* **Assignment**: Copy out every line of the records where the string "Klayto" occurs.

* **Exercise input**:
####################
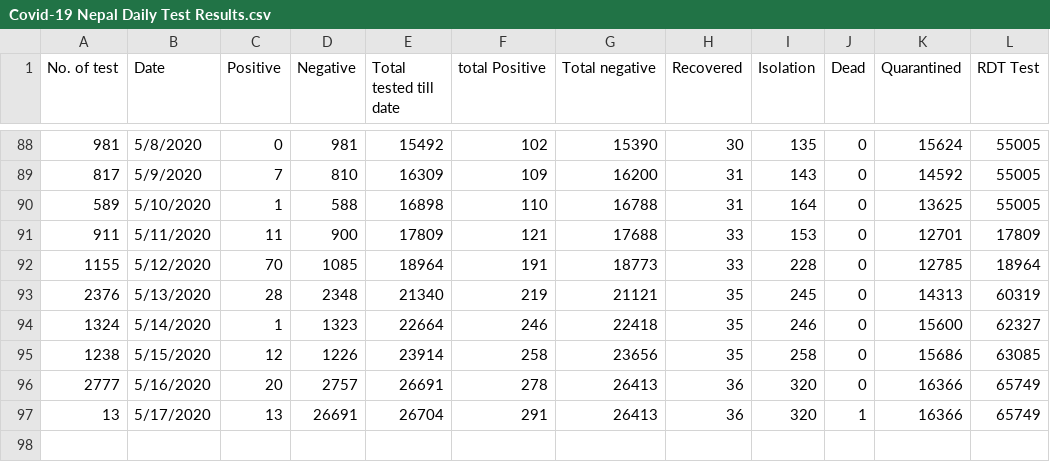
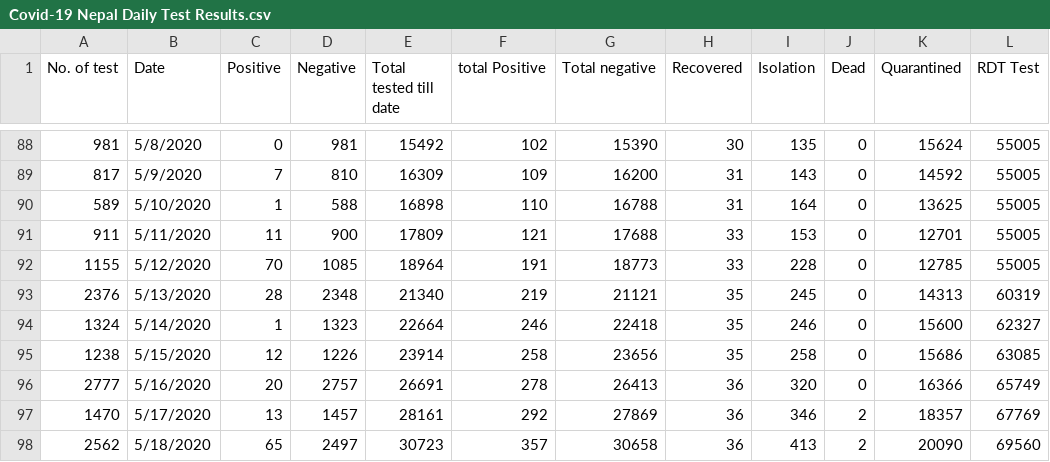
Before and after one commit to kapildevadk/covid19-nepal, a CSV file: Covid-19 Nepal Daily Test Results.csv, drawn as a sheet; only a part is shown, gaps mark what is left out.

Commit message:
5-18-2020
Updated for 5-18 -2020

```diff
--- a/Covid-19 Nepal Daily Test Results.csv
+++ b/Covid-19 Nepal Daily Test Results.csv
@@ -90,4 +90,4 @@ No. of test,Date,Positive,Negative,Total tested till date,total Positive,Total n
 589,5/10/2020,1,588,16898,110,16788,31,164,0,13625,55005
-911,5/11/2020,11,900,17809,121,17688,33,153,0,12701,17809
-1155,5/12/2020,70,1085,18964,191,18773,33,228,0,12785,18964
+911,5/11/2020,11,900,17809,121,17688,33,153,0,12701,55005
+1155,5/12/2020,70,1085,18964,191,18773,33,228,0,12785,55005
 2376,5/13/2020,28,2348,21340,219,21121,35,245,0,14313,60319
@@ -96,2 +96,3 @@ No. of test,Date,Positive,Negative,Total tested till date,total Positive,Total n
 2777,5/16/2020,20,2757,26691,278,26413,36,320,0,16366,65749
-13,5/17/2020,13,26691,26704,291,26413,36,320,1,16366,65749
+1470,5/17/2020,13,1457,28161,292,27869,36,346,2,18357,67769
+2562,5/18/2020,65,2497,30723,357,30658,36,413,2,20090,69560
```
####################
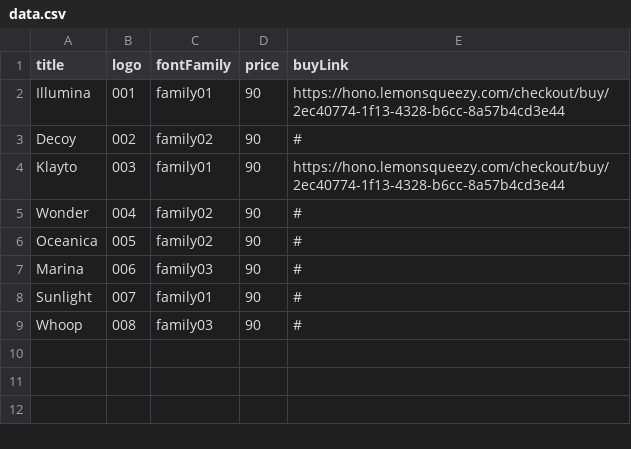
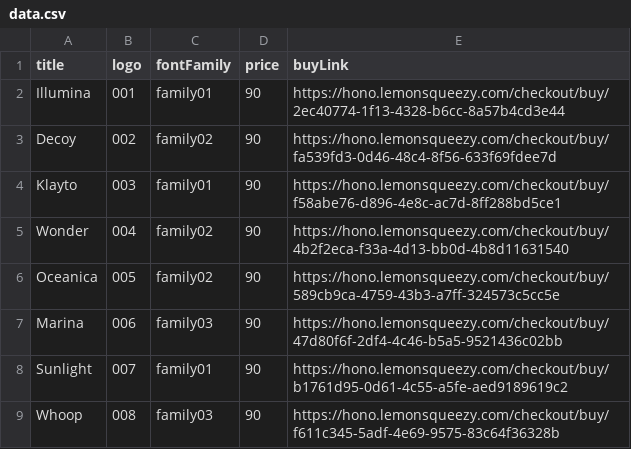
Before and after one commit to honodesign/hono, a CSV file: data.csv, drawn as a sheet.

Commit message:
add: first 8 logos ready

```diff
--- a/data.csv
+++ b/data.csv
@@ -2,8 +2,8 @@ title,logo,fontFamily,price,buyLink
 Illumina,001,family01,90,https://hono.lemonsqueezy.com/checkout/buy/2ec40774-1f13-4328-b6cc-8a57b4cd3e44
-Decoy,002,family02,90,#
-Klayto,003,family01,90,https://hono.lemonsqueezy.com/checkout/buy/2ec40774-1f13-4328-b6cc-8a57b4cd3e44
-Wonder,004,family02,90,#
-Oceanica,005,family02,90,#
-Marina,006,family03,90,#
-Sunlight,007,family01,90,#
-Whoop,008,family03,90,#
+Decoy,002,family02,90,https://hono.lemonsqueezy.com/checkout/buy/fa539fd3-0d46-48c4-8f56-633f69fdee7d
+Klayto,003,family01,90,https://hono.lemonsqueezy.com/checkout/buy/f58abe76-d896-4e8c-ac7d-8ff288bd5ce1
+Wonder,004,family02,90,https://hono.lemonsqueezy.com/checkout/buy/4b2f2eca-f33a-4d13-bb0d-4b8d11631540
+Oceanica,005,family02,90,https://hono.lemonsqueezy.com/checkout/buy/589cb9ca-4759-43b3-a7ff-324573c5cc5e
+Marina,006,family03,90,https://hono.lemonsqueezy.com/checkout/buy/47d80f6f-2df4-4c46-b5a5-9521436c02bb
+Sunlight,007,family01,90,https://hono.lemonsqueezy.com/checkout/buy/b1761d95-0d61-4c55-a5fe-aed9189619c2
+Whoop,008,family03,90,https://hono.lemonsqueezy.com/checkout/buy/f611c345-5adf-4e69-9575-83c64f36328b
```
####################
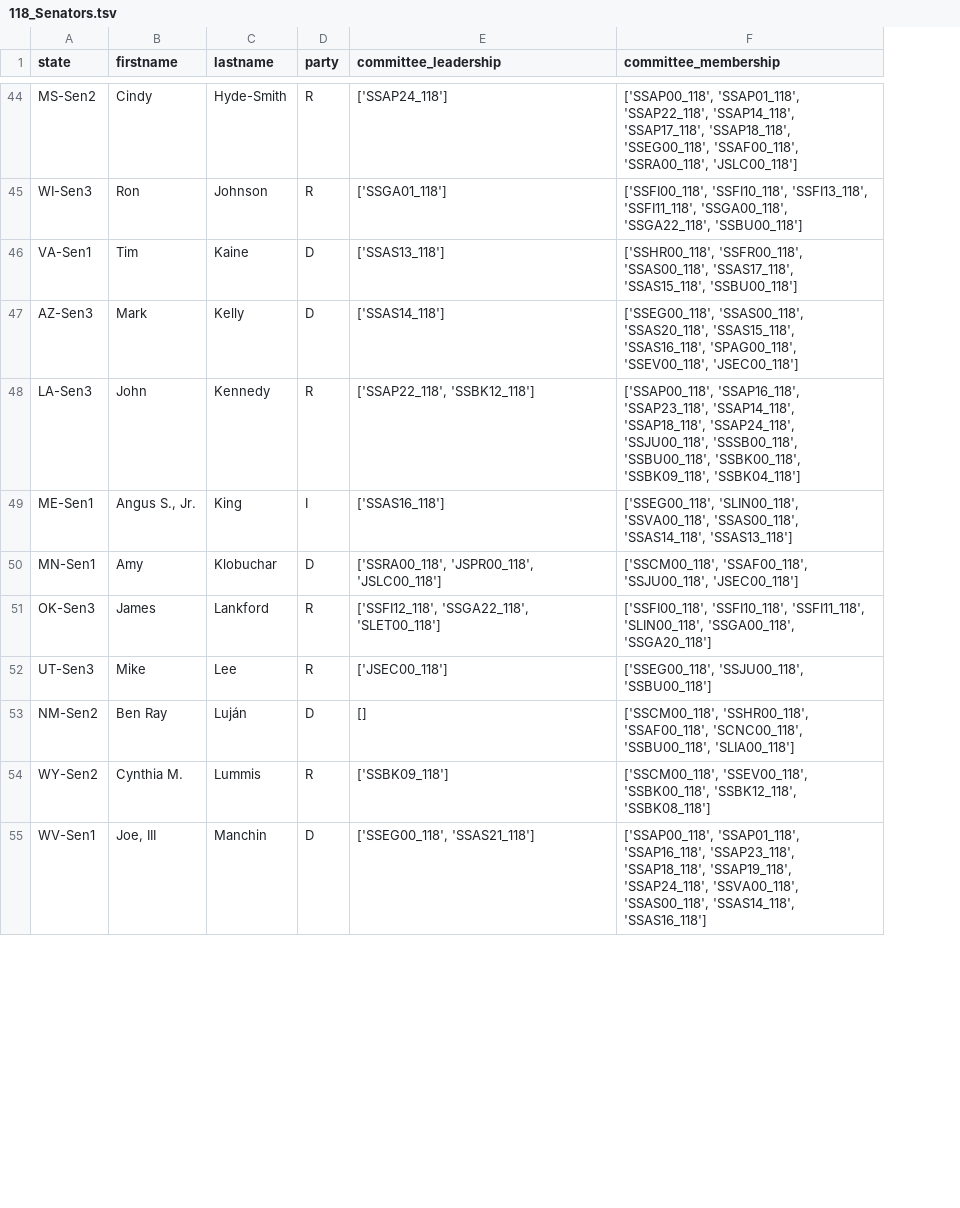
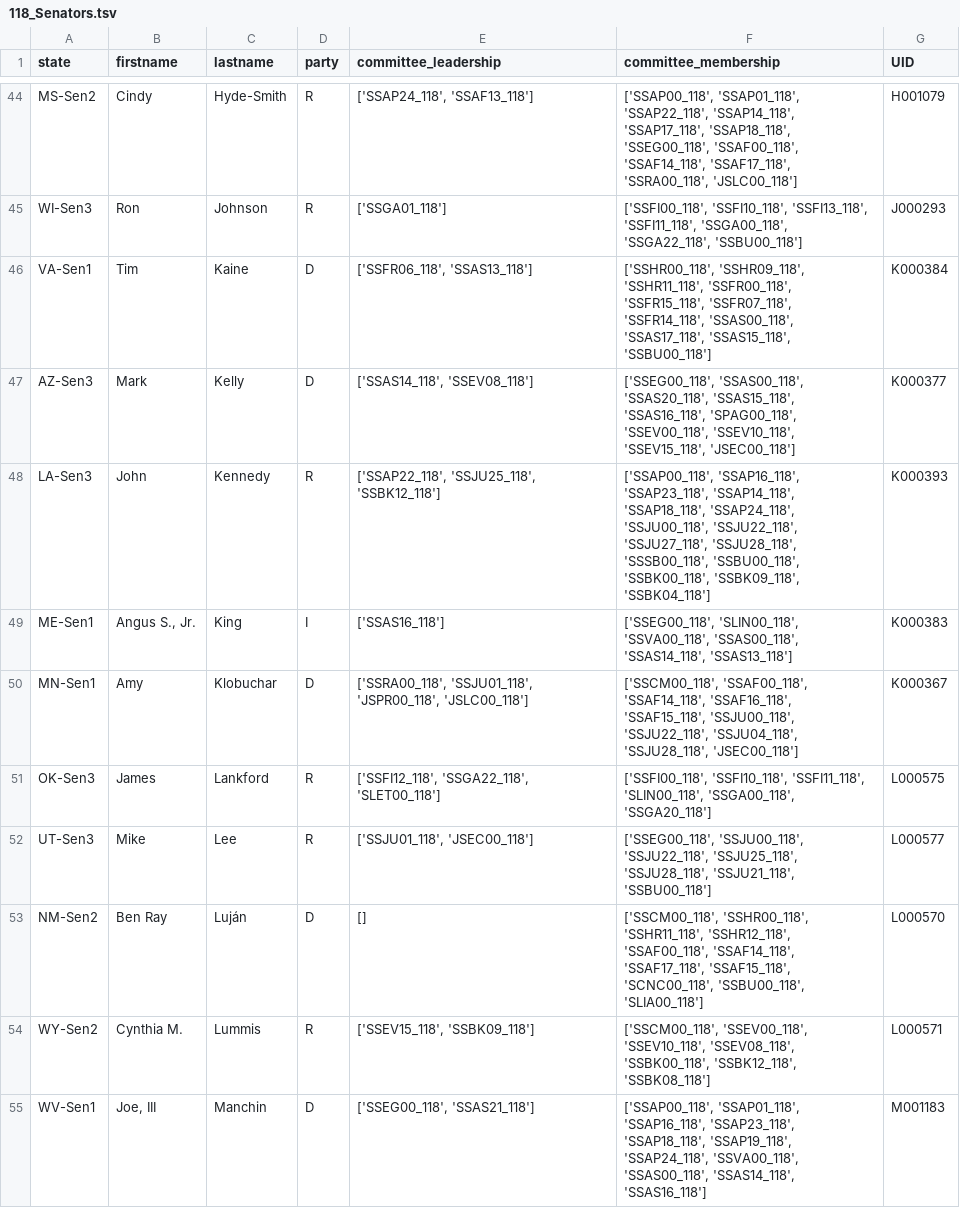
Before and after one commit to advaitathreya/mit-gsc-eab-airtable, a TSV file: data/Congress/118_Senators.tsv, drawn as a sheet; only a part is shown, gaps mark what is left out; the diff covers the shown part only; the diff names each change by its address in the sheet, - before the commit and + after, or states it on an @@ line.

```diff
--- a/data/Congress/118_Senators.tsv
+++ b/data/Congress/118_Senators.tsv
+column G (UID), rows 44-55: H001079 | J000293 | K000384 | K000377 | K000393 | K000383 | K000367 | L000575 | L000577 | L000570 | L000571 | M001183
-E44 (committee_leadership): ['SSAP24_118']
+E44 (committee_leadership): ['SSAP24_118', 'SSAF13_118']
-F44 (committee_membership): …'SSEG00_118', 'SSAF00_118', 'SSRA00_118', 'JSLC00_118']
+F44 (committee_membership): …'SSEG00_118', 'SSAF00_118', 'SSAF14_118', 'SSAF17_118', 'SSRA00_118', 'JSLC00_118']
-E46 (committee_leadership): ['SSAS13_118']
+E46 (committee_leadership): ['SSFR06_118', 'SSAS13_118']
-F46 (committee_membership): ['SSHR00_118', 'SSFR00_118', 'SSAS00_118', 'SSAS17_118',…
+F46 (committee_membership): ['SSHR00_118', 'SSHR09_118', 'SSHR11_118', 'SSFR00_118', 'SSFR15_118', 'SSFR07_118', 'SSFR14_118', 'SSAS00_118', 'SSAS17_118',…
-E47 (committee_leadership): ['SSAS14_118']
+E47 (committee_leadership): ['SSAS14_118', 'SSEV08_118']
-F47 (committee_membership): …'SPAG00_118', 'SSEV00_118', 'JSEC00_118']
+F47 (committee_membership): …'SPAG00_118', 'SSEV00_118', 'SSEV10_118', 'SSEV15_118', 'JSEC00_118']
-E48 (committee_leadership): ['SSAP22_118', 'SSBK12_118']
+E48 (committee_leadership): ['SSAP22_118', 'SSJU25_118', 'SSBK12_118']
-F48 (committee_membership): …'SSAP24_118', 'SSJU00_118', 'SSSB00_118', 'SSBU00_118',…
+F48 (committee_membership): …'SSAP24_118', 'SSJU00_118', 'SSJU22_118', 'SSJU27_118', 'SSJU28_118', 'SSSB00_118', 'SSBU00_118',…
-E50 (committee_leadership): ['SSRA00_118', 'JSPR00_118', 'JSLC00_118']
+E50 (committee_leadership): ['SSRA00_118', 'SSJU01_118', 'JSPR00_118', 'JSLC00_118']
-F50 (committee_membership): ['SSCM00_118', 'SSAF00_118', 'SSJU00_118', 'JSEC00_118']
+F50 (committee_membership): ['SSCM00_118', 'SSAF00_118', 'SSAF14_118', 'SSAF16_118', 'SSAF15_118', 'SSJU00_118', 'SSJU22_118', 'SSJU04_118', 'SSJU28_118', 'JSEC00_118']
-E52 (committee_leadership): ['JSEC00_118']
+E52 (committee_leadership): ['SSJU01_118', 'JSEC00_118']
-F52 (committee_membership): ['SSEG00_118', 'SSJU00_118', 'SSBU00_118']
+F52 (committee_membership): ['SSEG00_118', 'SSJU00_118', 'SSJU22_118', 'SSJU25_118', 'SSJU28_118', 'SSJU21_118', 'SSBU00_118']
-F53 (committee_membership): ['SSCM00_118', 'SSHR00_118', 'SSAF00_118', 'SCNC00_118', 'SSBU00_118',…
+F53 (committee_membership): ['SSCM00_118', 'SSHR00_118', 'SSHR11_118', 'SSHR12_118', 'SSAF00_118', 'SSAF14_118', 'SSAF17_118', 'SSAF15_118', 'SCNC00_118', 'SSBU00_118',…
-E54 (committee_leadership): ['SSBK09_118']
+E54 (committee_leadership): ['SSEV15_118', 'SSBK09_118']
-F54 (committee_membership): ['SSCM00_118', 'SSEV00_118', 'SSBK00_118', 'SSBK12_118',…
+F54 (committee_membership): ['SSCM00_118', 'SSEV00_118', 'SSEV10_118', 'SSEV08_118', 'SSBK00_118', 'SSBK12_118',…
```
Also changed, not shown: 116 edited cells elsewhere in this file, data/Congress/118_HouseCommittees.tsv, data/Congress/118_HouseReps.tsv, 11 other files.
####################
* **Completed task**:
-Klayto,003,family01,90,https://hono.lemonsqueezy.com/checkout/buy/2ec40774-1f13-4328-b6cc-8a57b4cd3e44
+Klayto,003,family01,90,https://hono.lemonsqueezy.com/checkout/buy/f58abe76-d896-4e8c-ac7d-8ff288bd5ce1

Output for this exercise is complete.